Daniel McCarthy’s cover story on how the Iraq War has become the GOP’s Vietnam is very much worth reading, but I fear that after finishing it I remained unconvinced. Here are three reasons why.
First, I’m unconvinced that Vietnam is the key reason why the Democrats lost their status as the majority party. Rather, I believe it was overwhelmingly domestic policy considerations – and particularly the nexus of race and crime – that overwhelmingly drove the “Silent Majority” into the arms of Richard Nixon, and, subsequently, motivated the Democrats of Macomb County, Michigan, to pull the lever for Ronald Reagan.
That doesn’t mean Vietnam was irrelevant, but in the absence of the currents of domestic social change, I suspect the Vietnam debacle would have looked more like, say, the Korean War, the memory of which did contribute to the Democrats’ losses in 1952 and 1956, but did not lead to a long-term realignment. There is a tendency to attribute those social changes to the disillusion caused by the Vietnam War, but I suspect this is also a mistake – the Generation of ’68 was a global phenomenon.
Second, there’s an asymmetry between the two cases in that the GOP has, certainly since 1980 and arguably since 1972, consistently been perceived as the more hawkish of the two parties. Whereas there was a distinctive “left-Jeffersonian” wing of the Democratic Party from the post-Watergate Congress onward, a comparable “right-Jeffersonian” wing does not really exist within the GOP, apart from Ron Paul. (It remains to be seen what his son is aiming at; I suspect it is something rather different.) The predominant GOP response to the foreign policy disasters of the Bush Administration has been to double down.

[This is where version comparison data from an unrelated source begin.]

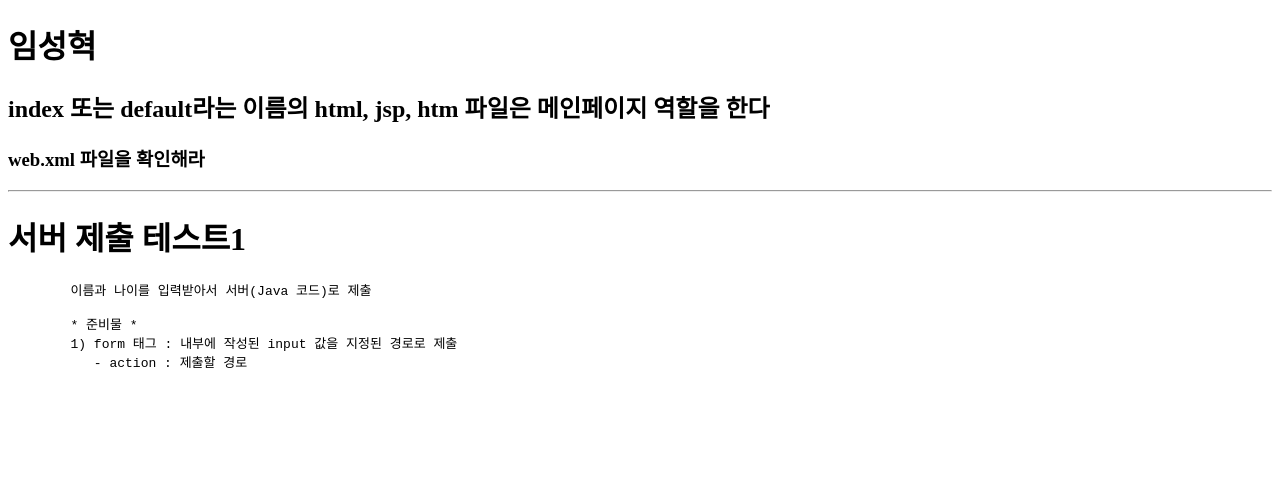
Repository: limbit95/05_Server
Page: ServletProject/src/main/webapp/index.html
These files come from the project's save history. The page is drawn as it stood at one moment and after the next save; the edit follows.
The browser window is 1280 px wide. The pictures show the whole page.

Above is the page before, as saved 2024-03-21 02:36:04.

### ServletProject/src/main/webapp/index.html
<!DOCTYPE html>
<html lang="en">
<head>
    <meta charset="UTF-8">
    <meta name="viewport" content="width=device-width, initial-scale=1.0">
    <title>Servlet Project</title>
</head>
<body>
    <h1>임성혁</h1>
    <h2>index 또는 default라는 이름의 html, jsp, htm 파일은 메인페이지 역할을 한다</h2>
    <h3>web.xml 파일을 확인해라</h3>

    <hr>

    <h1>서버 제출 테스트1</h1>
    <pre>
    	이름과 나이를 입력받아서 서버(Java 코드)로 제출

    	* 준비물 *
    	1) form 태그 : 내부에 작성된 input 값을 지정된 경로로 제출
    	   - action : 제출할 경로
    </pre>
</body>
</html>

After the next save:
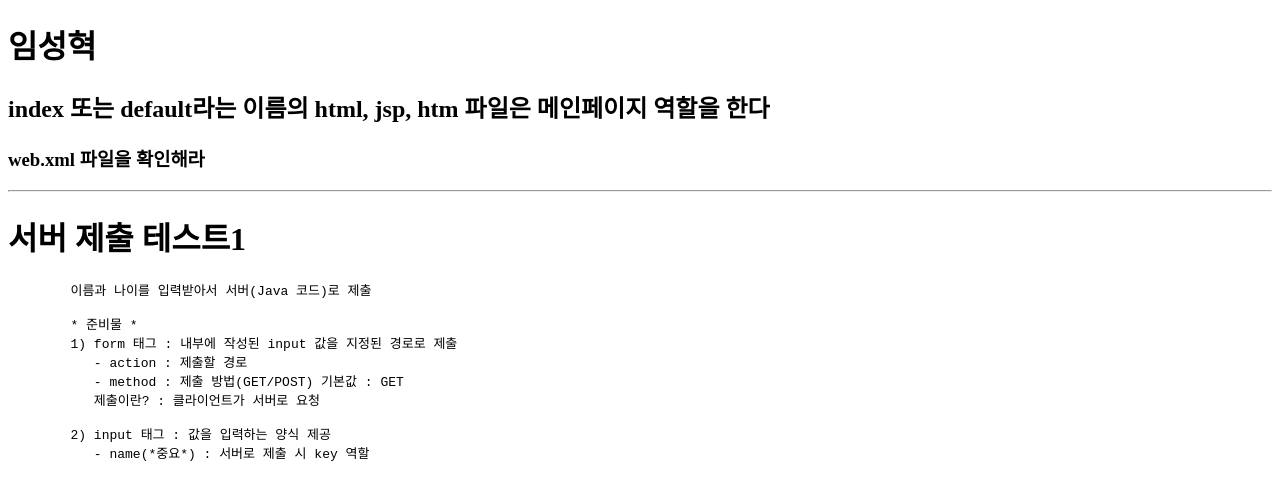
Saved 2 min 16 s later.
--- a/ServletProject/src/main/webapp/index.html
+++ b/ServletProject/src/main/webapp/index.html
@@ -19,6 +19,12 @@
     	* 준비물 *
     	1) form 태그 : 내부에 작성된 input 값을 지정된 경로로 제출
     	   - action : 제출할 경로
+    	   - method : 제출 방법(GET/POST) 기본값 : GET
+    	   제출이란? : 클라이언트가 서버로 요청
+
+    	2) input 태그 : 값을 입력하는 양식 제공
+    	   - name(*중요*) : 서버로 제출 시 key 역할
+
     </pre>
 </body>
 </html>
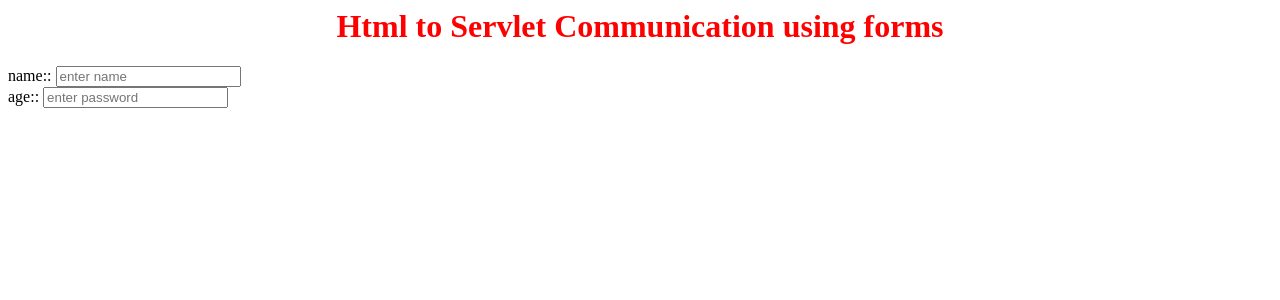
Repository: varunraj2297/AdvanceJavaWS
Page: AdvanceJavaWS/Proj-02-Html_to_Servlet_Communication_Using_forms/WebContent/input.html
The author's editor kept a copy of each file at every save. The page is drawn from the files as they stood at one save, then again after the next save.
The browser window is 1280 px wide. The pictures show the whole page.

Above is the page before, as saved 2019-03-15 09:11:37.

After the next save:
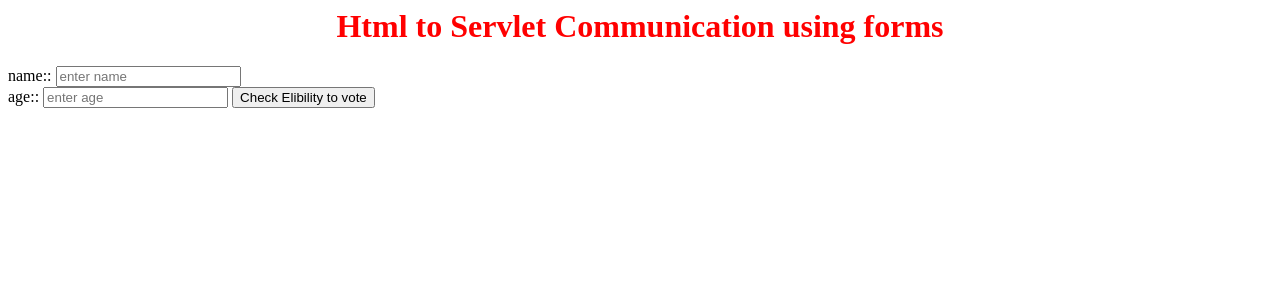
Saved 3 min 11 s later.
--- a/AdvanceJavaWS/Proj-02-Html_to_Servlet_Communication_Using_forms/WebContent/input.html
+++ b/AdvanceJavaWS/Proj-02-Html_to_Servlet_Communication_Using_forms/WebContent/input.html
@@ -5,7 +5,8 @@
 			<input type="text" placeholder="enter name"/>
 			<br>
 			<label>age::</label>
-			<input type="password" placeholder="enter password"/ >
+			<input type="text" placeholder="enter age"/ >
+			<input type="submit" value="Check Elibility to vote">
 
 	</form>
 
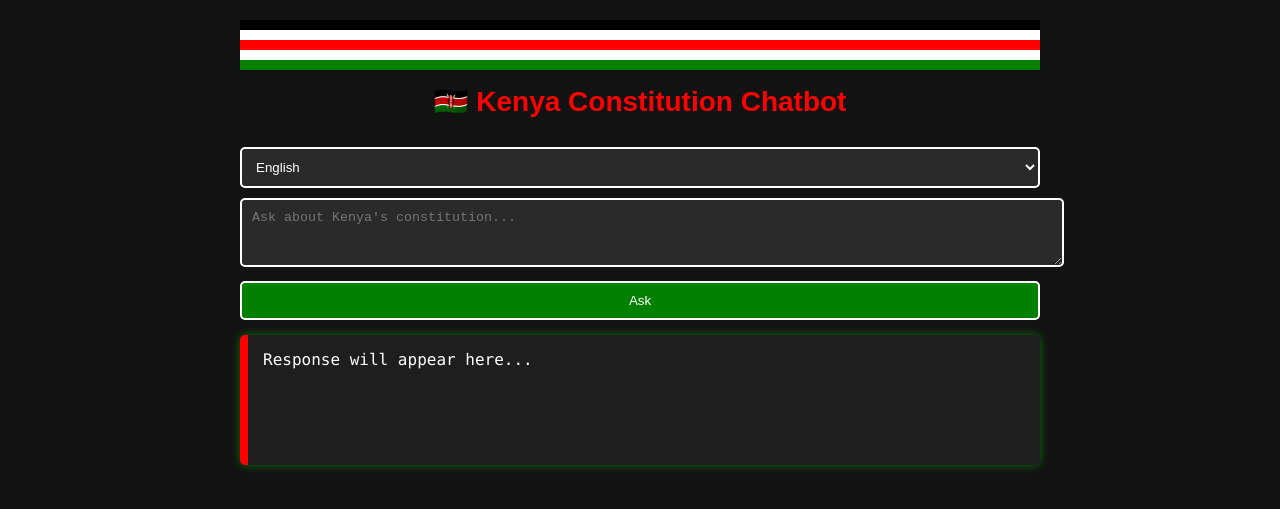
Repository: poip-boop/Bilingual-RAG-Chatbot-on-Constitution-of-Kenya
Page: index.html
An editor plug-in stored every save of this project. The page is shown before and after a run of saves, followed by the edit.
The browser window is 1280 px wide. The pictures show the whole page.

Above is the page before, as saved 2025-04-25 12:38:24.

### index.html
<!DOCTYPE html>
<html>
<head>
    <title>Kenya Constitution Chatbot</title>
    <style>
        body {
            font-family: Arial, sans-serif;
            background-color: #121212;
            color: #fff;
            max-width: 800px;
            margin: 0 auto;
            padding: 20px;
            border-radius: 10px;
        }

        .flag-stripe {
            height: 10px;
            width: 100%;
        }

        .black-stripe { background-color: black; }
        .red-stripe { background-color: red; }
        .white-stripe { background-color: white; }
        .green-stripe { background-color: green; }

        h1 {
            text-align: center;
            color: red;
            margin-top: 15px;
            font-size: 28px;
        }

        #response {
            background: #1e1e1e;
            padding: 15px;
            border-left: 8px solid red;
            border-radius: 5px;
            min-height: 100px;
            margin-top: 15px;
            white-space: pre-wrap;
            font-family: Consolas, monospace;
            box-shadow: 0px 0px 10px rgba(0,255,0,0.4);
        }

        textarea, select, button {
            width: 100%;
            padding: 10px;
            margin-top: 10px;
            border-radius: 5px;
            border: 2px solid white;
            background-color: #2a2a2a;
            color: white;
        }

        button {
            background: green;
            cursor: pointer;
            transition: background 0.3s;
        }

        button:hover {
            background: red;
        }
    </style>
</head>
<body>
    <div class="flag-stripe black-stripe"></div>
    <div class="flag-stripe white-stripe"></div>
    <div class="flag-stripe red-stripe"></div>
    <div class="flag-stripe white-stripe"></div>
    <div class="flag-stripe green-stripe"></div>

    <h1>🇰🇪 Kenya Constitution Chatbot</h1>

    <div>
        <select id="language">
            <option value="en">English</option>
            <option value="sw">Swahili</option>
        </select>
    </div>

    <textarea id="question" rows="3" placeholder="Ask about Kenya's constitution..."></textarea>
    <button onclick="ask()">Ask</button>

    <div id="response">Response will appear here...</div>

    <script>
        async function ask() {
            const question = document.getElementById('question').value;
            const language = document.getElementById('language').value;
            const responseDiv = document.getElementById('response');

            if (!question) {
                alert("Please enter a question");
                return;
            }

            responseDiv.innerHTML = "Thinking...";

            try {
                const response = await fetch('/ask', {
                    method: 'POST',
                    headers: { 'Content-Type': 'application/json' },
                    body: JSON.stringify({ question: question, language: language })
                });

                const data = await response.json();
                let text = data.answer;
                responseDiv.innerHTML = "";

                let i = 0;
                function typeWriter() {
                    if (i < text.length) {
                        responseDiv.innerHTML += text.charAt(i);
                        i++;
                        setTimeout(typeWriter, 15);
                    }
                }
                typeWriter();

            } catch (error) {
                responseDiv.innerHTML = "Error: " + error.message;
            }
        }
    </script>
</body>
</html>

After the next 2 saves:
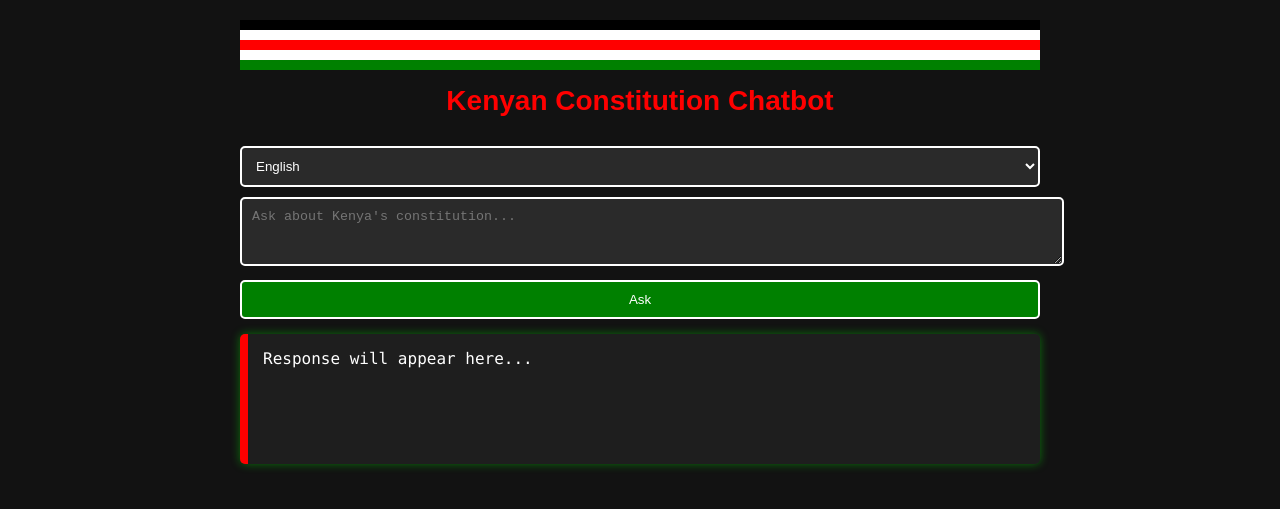
The 2 saves are shown as one change because they came seconds apart.
The last was saved 13 min 52 s later.
--- a/index.html
+++ b/index.html
@@ -70,7 +70,7 @@
     <div class="flag-stripe white-stripe"></div>
     <div class="flag-stripe green-stripe"></div>
 
-    <h1>🇰🇪 Kenya Constitution Chatbot</h1>
+    <h1>Kenyan Constitution Chatbot</h1>
 
     <div>
         <select id="language">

Logically, you would think this would be disastrous politics, but I’m not convinced that it is. Losing wars may make people more risk-averse, but it more-reliably makes them more nationalistic. The GOP brand is deeply nationalist, and so in foreign policy it is more logical for the GOP to position itself as the party more certain to “keep Americans safe” or to advance American power, than to position itself as the party more likely to “keep America out of war.” Moreover, the perverse consequence of the GOP’s doubling down is that the entire foreign policy conversation has been pulled in a decidedly aggressive direction, which in turn validates the GOP’s existing brand.
Finally, the data doesn’t support Daniel McCarthy’s conclusions. Take a look at the polling data that Daniel Larison presents in this post. According to Gallup, while every age cohort thinks the Iraq War was a mistake, the most supportive cohort is 18-29 year olds. The second most supportive is 30-49 year olds. The least supportive are the over-65 contingent. The data is similar with respect to Afghanistan (30-49 year olds are somewhat more supportive than 18-29 year olds of that conflict), and also with respect to Vietnam, a war those two youngest cohorts cannot remember. Indeed, a majority of 18-29 year olds think the Vietnam War was not a mistake, while the overwhelming majority of the over-65 cohort, who actually remember that war, do consider it to have been a mistake.
But which cohort is trending toward the GOP, and which is trending away?
The data is a little old (June 2012), but what it shows is that the age cohort most opposed (in retrospect) to the interventions in Iraq, Afghanistan and (way back when) Vietnam is the only cohort that has trended strongly towards the GOP since 2008, while the cohort that has moved most strongly away from the GOP – the Millennials – is also the cohort that is the least averse to foreign intervention, as represented by their attitudes towards America’s three largest and longest wars of recent memory.
Data like that require interpretation, of course. My inclination is to say that this younger contingent is more likely than the older generation to have internalized the assumptions of permanent war, because these were part of the general atmosphere in which they came of age. That doesn’t mean that an ultra-hawkish pitch is the way to their hearts, but it makes it harder to claim that such a pitch is a sure way of losing their votes.
Even if my interpretation is wrong, the data still point away from McCarthy’s conclusions. If the cohort that claims the largest share of support for the Iraq War is also the least-supportive of the GOP, and the cohort that claims the smallest share of support is the most-supportive, then it’s hard to argue that foreign policy generally, and attitudes towards the Iraq War specifically, are what is driving the collapse of the GOP brand among the young, and among the country at large.
A well-deserved reputation for incompetence is hardly an electoral asset, of course. So I would like to believe that Daniel McCarthy is right, because it suggests that what would be good for the country would also be good politics. But I’m not convinced that exorcizing a reputation for “resentment, recession, and insecurity” requires repudiating the Bush Administration’s disastrous foreign policy.
After all, the last Republican candidate to do a halfway decent job of making over the GOP’s reputation in an upbeat and forward-looking direction was . . . George W. Bush.